Check every line of the entries below for the word "main", and copy the ones that have it.
START Source material
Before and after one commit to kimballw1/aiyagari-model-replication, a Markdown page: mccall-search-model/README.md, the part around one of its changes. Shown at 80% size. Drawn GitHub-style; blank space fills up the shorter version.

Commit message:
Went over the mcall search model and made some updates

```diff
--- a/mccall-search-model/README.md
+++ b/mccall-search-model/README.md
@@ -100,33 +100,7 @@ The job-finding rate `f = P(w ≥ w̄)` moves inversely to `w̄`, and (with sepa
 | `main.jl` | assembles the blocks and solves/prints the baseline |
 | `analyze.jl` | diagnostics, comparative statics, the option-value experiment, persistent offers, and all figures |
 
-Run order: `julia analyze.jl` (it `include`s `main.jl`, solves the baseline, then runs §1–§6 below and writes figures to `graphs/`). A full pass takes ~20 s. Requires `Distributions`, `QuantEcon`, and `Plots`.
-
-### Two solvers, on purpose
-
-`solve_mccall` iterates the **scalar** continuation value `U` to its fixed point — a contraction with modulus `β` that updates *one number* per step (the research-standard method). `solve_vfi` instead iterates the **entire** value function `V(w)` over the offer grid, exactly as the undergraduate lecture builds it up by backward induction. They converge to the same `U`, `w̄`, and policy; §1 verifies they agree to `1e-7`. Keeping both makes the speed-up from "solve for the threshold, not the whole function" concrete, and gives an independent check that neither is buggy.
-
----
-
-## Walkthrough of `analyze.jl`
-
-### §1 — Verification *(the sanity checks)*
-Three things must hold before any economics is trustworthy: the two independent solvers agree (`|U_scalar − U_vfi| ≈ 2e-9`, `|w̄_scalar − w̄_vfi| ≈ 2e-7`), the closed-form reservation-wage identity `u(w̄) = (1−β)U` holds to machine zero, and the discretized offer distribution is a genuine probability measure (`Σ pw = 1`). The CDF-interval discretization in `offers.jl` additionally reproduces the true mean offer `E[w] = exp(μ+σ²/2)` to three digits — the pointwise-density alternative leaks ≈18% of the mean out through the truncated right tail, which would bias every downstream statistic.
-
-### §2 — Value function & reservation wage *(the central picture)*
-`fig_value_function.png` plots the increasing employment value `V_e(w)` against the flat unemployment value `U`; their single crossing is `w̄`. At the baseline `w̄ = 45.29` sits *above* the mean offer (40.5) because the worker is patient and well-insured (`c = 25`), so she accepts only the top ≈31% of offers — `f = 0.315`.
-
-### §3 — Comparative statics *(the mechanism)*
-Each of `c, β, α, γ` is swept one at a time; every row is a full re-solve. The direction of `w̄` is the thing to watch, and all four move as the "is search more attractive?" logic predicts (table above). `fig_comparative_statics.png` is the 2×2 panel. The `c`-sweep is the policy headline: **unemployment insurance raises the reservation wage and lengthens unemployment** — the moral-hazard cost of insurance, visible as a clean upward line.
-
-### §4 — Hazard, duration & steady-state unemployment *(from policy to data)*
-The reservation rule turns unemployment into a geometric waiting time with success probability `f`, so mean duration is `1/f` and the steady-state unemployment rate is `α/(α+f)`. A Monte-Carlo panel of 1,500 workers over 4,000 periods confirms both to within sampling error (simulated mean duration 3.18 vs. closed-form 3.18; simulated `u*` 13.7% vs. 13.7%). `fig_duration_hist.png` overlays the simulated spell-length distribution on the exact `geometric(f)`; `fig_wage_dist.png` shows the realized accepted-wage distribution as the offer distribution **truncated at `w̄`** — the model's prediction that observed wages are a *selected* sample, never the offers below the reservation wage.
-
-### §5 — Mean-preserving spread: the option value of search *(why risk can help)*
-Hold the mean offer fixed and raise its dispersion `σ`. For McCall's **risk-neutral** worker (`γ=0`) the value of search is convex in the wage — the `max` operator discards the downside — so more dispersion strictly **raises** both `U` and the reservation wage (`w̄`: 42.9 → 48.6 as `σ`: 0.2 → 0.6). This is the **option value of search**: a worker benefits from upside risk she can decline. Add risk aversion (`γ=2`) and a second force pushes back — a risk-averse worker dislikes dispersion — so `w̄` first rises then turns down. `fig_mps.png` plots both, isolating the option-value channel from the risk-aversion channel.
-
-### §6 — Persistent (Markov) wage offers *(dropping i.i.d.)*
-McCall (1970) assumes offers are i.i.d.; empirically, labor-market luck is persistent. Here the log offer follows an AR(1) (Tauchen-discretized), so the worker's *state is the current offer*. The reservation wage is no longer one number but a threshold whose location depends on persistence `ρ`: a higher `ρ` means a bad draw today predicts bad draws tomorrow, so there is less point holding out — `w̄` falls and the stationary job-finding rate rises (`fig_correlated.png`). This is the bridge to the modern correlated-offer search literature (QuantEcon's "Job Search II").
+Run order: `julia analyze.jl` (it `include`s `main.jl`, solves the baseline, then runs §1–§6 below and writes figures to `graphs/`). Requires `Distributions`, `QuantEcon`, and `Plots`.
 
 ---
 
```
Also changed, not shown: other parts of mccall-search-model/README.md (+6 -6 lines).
END Source material
**Expected answer**
 | `main.jl` | assembles the blocks and solves/prints the baseline |
-Run order: `julia analyze.jl` (it `include`s `main.jl`, solves the baseline, then runs §1–§6 below and writes figures to `graphs/`). A full pass takes ~20 s. Requires `Distributions`, `QuantEcon`, and `Plots`.
+Run order: `julia analyze.jl` (it `include`s `main.jl`, solves the baseline, then runs §1–§6 below and writes figures to `graphs/`). Requires `Distributions`, `QuantEcon`, and `Plots`.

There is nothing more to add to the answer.